On the last night of the Matador on West Burnside Street in September, people took most of the bar out the door with them. The bar's final owner, Casey Maxwell, ceded the bar's many velvet paintings to valued regulars and staff.
"He said we could have everything except Scott Bakula," says bartender Nathaniel Hubbard.
Those paintings have since spread around town—although not at Maxwell's other bar, the Conquistador. One painting hangs above the entry door of Star Bar on Southeast Morrison Street. The Matador's old hand-painted sign hangs above the kitchen door at Club 21. Other toreador paintings are in the homes of the many bartenders who passed through the Matador over the years.
Some of the bars may live beyond memories, and actually revive elsewhere.
"We'll be back," says Slabtown's Rogers, who says he's already looking at places in North and Northeast Portland to create another all-ages music venue. "I've got three different people I'm talking to right now," he says. In the meantime, he's excited about the venue that Black Water Records, a punk-rock label, is starting on Northeast Broadway.
On a busy recent Thursday, David Chow of Chopsticks sat at his bar, surveying a room whose walls are papered with photographs of the many people who've sung there.
"Look at all these people," he says, his arm out toward the karaoke stage. "How can be?"
This is his catchphrase—it can mean anything—printed on the T-shirts that bear his face. After WW reported his bar was set to close, he says, his 19-year-old venue filled with customers, sometimes people he hadn't seen in years.
"I thought, 'People don't care,'" he says. "But everybody came. From Longview, they come down to buy T-shirts. Last week I have one couple who proposed marriage onstage."

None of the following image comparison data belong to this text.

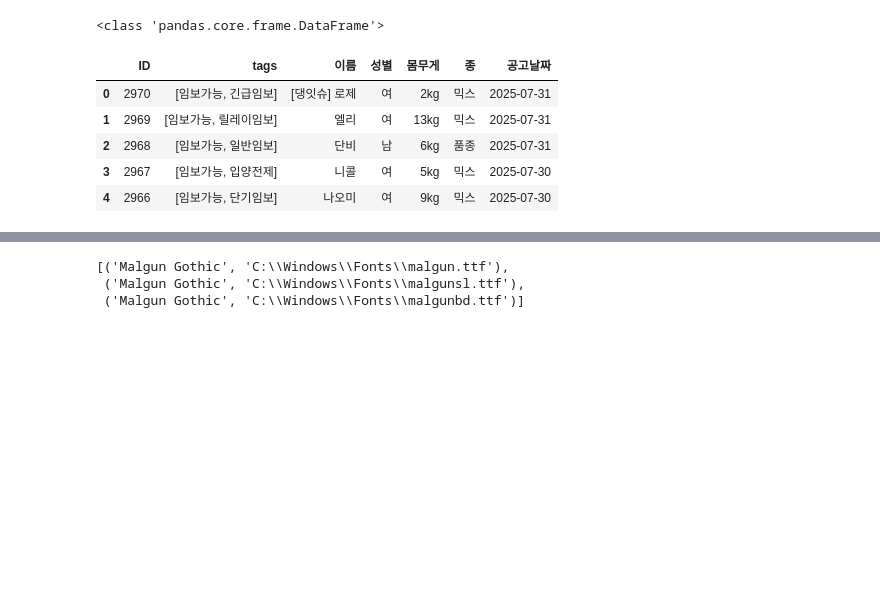
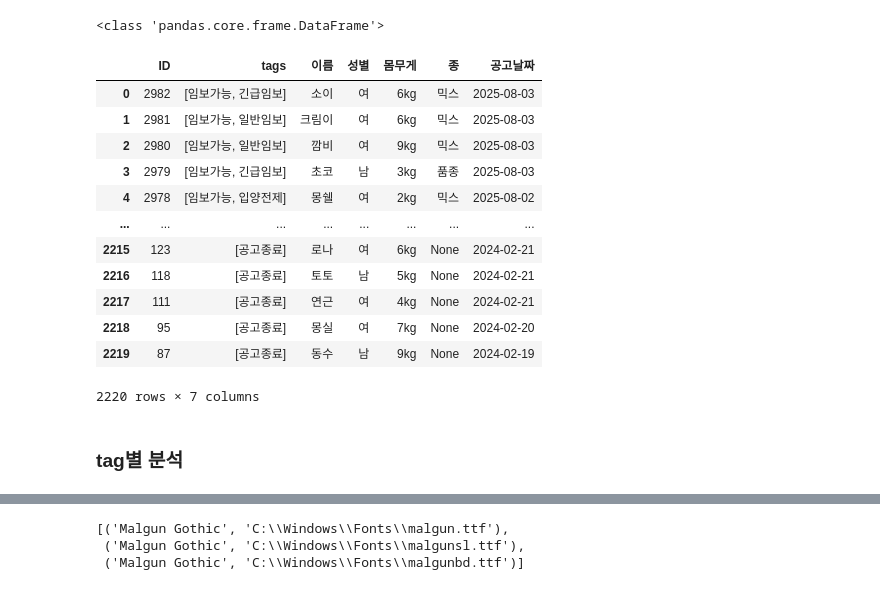
Before and after one commit to cooperear/SK_Shielders_4th_rookie_1st_Team_Project, a Jupyter notebook: dog_data_scraping.ipynb, the cells around one changed output, grey strips where cells are left out. Cells and saved outputs as stored; diff of their text form; code cells hidden in the pictures; blank space fills up the shorter version.

```diff
--- a/dog_data_scraping.ipynb
+++ b/dog_data_scraping.ipynb
@@ -86,17 +86,26 @@ with open('data/dog_data.json','w',encoding='utf-8') as file:
 # %%
 import pandas as pd
 
 dog_df = pd.read_json('data/dog_data.json')
 print(type(dog_df))
-dog_df.head()
+dog_df
 # %% [output]
 <class 'pandas.core.frame.DataFrame'>
 |  | ID | tags | 이름 | 성별 | 몸무게 | 종 | 공고날짜 |
-| 0 | 2970 | [임보가능, 긴급임보] | [댕잇슈] 로제 | 여 | 2kg | 믹스 | 2025-07-31 |
-| 1 | 2969 | [임보가능, 릴레이임보] | 엘리 | 여 | 13kg | 믹스 | 2025-07-31 |
-| 2 | 2968 | [임보가능, 일반임보] | 단비 | 남 | 6kg | 품종 | 2025-07-31 |
-| 3 | 2967 | [임보가능, 입양전제] | 니콜 | 여 | 5kg | 믹스 | 2025-07-30 |
-| 4 | 2966 | [임보가능, 단기임보] | 나오미 | 여 | 9kg | 믹스 | 2025-07-30 |
+| 0 | 2982 | [임보가능, 긴급임보] | 소이 | 여 | 6kg | 믹스 | 2025-08-03 |
+| 1 | 2981 | [임보가능, 일반임보] | 크림이 | 여 | 6kg | 믹스 | 2025-08-03 |
+| 2 | 2980 | [임보가능, 일반임보] | 깜비 | 여 | 9kg | 믹스 | 2025-08-03 |
+| 3 | 2979 | [임보가능, 긴급임보] | 초코 | 남 | 3kg | 품종 | 2025-08-03 |
+| 4 | 2978 | [임보가능, 입양전제] | 몽쉘 | 여 | 2kg | 믹스 | 2025-08-02 |
+| ... | ... | ... | ... | ... | ... | ... | ... |
+| 2215 | 123 | [공고종료] | 로나 | 여 | 6kg | None | 2024-02-21 |
+| 2216 | 118 | [공고종료] | 토토 | 남 | 5kg | None | 2024-02-21 |
+| 2217 | 111 | [공고종료] | 연근 | 여 | 4kg | None | 2024-02-21 |
+| 2218 | 95 | [공고종료] | 몽실 | 여 | 7kg | None | 2024-02-20 |
+| 2219 | 87 | [공고종료] | 동수 | 남 | 9kg | None | 2024-02-19 |
+2220 rows × 7 columns
+# %% [markdown]
+### tag별 분석
 # %%
 #explode 써서 tag list 분리
 dog_df.explode('tags')['tags'].value_counts()
```
Also changed, not shown: parts of 27 cells of this notebook, 1 other file.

"People know me," says Chow, smiling, drink in hand. "I think, I can't stop now."
Read some of our favorite bar stories from some of the bars that closed here.